Verbatim copy, images omitted: return the full listing.
── Records for the exercise ──
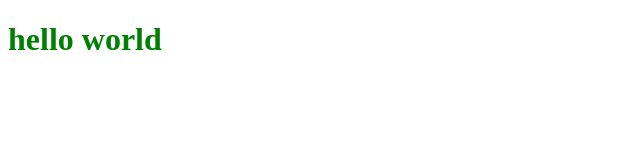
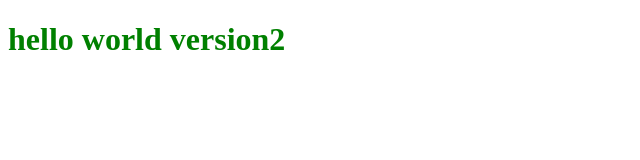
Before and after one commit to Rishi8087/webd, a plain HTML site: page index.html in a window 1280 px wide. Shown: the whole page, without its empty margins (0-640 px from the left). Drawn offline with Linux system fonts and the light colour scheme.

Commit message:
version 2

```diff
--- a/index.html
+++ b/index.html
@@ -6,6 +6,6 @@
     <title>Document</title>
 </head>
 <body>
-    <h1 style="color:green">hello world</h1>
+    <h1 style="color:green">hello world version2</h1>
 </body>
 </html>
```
───
* Task answer *
Before and after one commit to Rishi8087/webd, a plain HTML site: page index.html in a window 1280 px wide. Shown: the whole page, without its empty margins (0-640 px from the left). Drawn offline with Linux system fonts and the light colour scheme.

Commit message:
version 2

```diff
--- a/index.html
+++ b/index.html
@@ -6,6 +6,6 @@
     <title>Document</title>
 </head>
 <body>
-    <h1 style="color:green">hello world</h1>
+    <h1 style="color:green">hello world version2</h1>
 </body>
 </html>
```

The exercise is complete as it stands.